On November 30, Hazratqul Khudojberdi of the Uzbek pro-democracy Birlik movement circulated an open letter to Czech president Vaclav Havel urging the Czech courts against extradition. Khudojberdi swore that Solih "would be in grave danger of torture and cruel and inhuman treatment" upon his return to Uzbekistan.
A Czech judge on November 30 ordered Solih held for 40 days in order to provide Uzbekistan with time to present evidence that would support his return to Tashkent. The Erk party, which he heads in absentia, reported on December 3 that he intends to apply for Czech asylum. He has asylum in Oslo, and the Norwegian government appealed for his release on December 3.
Solih was convicted by the Uzbek government of conspiring to assassinate Karimov in 1999. Solih has always categorically denied the charges, which triggered a period of intense crackdowns on free speech in Uzbekistan. A Human Rights Watch observer at the trial said it was conducted in a Soviet-style atmosphere, in which Solih's guilt was predetermined.
Czech Foreign Minister Jan Kavan reportedly supports the idea of releasing Solih, but Rachel Denber of Human Rights Watch says such sympathy will not necessarily protect the Uzbek opposition leader.
"We want the government of Norway and the government of the United States to say that he should be released and not extradited," Denber told EurasiaNet. Denber declined to speculate on what would happen next.

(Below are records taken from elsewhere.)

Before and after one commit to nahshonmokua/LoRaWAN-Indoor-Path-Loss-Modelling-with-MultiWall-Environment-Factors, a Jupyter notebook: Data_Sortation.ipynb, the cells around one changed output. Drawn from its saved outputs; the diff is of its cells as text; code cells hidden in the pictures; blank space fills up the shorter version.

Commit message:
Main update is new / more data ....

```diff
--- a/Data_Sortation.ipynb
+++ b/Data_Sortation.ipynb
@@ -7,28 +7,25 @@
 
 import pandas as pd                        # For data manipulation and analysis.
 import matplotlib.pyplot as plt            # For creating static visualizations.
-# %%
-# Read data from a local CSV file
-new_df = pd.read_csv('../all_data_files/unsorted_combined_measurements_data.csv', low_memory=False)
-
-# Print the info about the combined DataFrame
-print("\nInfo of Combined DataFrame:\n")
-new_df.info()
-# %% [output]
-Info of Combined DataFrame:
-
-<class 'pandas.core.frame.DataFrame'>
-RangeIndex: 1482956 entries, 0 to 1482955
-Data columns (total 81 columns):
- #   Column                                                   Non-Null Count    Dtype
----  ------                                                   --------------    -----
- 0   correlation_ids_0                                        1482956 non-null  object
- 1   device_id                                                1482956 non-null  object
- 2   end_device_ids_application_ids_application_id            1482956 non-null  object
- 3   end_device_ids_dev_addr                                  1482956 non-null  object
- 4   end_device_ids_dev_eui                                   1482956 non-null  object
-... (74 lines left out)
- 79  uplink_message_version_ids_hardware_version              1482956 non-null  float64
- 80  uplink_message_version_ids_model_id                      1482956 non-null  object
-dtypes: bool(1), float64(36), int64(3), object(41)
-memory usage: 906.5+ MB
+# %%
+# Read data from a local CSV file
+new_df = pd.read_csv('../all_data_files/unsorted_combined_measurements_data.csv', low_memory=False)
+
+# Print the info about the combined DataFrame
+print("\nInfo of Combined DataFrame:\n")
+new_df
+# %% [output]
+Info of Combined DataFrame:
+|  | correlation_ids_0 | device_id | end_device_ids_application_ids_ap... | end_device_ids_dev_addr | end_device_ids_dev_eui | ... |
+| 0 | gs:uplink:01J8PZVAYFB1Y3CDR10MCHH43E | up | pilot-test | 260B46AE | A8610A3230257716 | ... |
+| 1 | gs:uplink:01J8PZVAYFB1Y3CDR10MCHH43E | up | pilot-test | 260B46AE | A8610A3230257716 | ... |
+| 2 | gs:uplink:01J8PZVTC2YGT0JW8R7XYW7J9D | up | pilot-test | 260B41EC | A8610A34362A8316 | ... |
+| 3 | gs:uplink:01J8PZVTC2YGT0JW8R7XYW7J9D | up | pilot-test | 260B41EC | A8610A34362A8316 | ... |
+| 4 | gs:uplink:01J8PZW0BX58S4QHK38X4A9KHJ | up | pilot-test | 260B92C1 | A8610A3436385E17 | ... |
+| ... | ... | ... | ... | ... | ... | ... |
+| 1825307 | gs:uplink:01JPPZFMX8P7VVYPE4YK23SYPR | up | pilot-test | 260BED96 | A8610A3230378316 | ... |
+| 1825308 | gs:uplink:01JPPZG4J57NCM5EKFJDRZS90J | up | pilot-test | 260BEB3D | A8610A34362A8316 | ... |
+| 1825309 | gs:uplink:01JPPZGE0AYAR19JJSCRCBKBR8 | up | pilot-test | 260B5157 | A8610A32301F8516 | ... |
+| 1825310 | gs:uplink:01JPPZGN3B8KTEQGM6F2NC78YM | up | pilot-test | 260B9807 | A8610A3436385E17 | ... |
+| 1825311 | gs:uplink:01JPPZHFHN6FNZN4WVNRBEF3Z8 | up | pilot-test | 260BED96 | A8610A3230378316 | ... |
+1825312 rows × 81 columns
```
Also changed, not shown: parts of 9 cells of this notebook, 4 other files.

She did note that Solih stood a better chance of airing his grievances in the Czech system, under which extradition requests receive hearings. In Russia, extradition requests are an administrative matter.
While the Uzbek government assembles its case, it may draw on its current alliance with the United States. Uzbekistan has become a key ally in the American campaign in Afghanistan, providing a crucial bridge for American and allied soldiers into the Afghan capital. The United States has not made a formal statement regarding Solih.
But rights advocates around the world, using email campaigns like Khudojberdi's, may continue filling any silence from American diplomats. In his open letter to Havel, Khudojberdi invoked the Czech Republic's multilateral commitments to UN conventions- implying that a conviction of Solih on antiterrorist grounds would not wash. "He is never involved in undemocratic action, he hates terror and always fights against government's violence and terror against citizens," the letter said.
Alec Appelbaum is a contributing editor to EurasiaNet.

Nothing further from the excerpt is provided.